*Brief*
An exact, complete copy of the lines below is the expected answer.

*Information*
• • • • • • •

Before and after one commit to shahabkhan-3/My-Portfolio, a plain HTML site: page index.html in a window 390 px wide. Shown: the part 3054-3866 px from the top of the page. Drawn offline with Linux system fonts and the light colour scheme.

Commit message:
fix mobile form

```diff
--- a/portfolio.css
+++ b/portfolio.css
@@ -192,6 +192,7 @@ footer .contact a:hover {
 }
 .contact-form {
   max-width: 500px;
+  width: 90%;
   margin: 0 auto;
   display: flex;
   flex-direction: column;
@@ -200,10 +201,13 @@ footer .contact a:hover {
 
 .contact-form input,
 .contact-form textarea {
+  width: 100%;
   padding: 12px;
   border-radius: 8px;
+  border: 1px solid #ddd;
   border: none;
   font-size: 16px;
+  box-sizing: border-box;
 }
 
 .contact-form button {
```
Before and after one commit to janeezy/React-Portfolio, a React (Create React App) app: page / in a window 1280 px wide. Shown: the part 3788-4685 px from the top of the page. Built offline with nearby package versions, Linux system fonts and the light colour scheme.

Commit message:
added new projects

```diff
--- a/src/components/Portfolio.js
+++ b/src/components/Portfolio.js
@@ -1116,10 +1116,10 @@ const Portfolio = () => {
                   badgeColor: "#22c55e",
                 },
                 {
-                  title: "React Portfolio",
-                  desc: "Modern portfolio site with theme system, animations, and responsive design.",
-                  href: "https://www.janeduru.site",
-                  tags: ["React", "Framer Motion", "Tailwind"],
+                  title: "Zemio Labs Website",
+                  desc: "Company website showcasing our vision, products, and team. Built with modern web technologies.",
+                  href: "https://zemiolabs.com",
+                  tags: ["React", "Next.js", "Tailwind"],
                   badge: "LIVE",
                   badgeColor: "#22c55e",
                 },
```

• • • • • • •

*Answer to the problem*
Before and after one commit to shahabkhan-3/My-Portfolio, a plain HTML site: page index.html in a window 390 px wide. Shown: the part 3054-3866 px from the top of the page. Drawn offline with Linux system fonts and the light colour scheme.

Commit message:
fix mobile form

```diff
--- a/portfolio.css
+++ b/portfolio.css
@@ -192,6 +192,7 @@ footer .contact a:hover {
 }
 .contact-form {
   max-width: 500px;
+  width: 90%;
   margin: 0 auto;
   display: flex;
   flex-direction: column;
@@ -200,10 +201,13 @@ footer .contact a:hover {
 
 .contact-form input,
 .contact-form textarea {
+  width: 100%;
   padding: 12px;
   border-radius: 8px;
+  border: 1px solid #ddd;
   border: none;
   font-size: 16px;
+  box-sizing: border-box;
 }
 
 .contact-form button {
```
Before and after one commit to janeezy/React-Portfolio, a React (Create React App) app: page / in a window 1280 px wide. Shown: the part 3788-4685 px from the top of the page. Built offline with nearby package versions, Linux system fonts and the light colour scheme.

Commit message:
added new projects

```diff
--- a/src/components/Portfolio.js
+++ b/src/components/Portfolio.js
@@ -1116,10 +1116,10 @@ const Portfolio = () => {
                   badgeColor: "#22c55e",
                 },
                 {
-                  title: "React Portfolio",
-                  desc: "Modern portfolio site with theme system, animations, and responsive design.",
-                  href: "https://www.janeduru.site",
-                  tags: ["React", "Framer Motion", "Tailwind"],
+                  title: "Zemio Labs Website",
+                  desc: "Company website showcasing our vision, products, and team. Built with modern web technologies.",
+                  href: "https://zemiolabs.com",
+                  tags: ["React", "Next.js", "Tailwind"],
                   badge: "LIVE",
                   badgeColor: "#22c55e",
                 },
```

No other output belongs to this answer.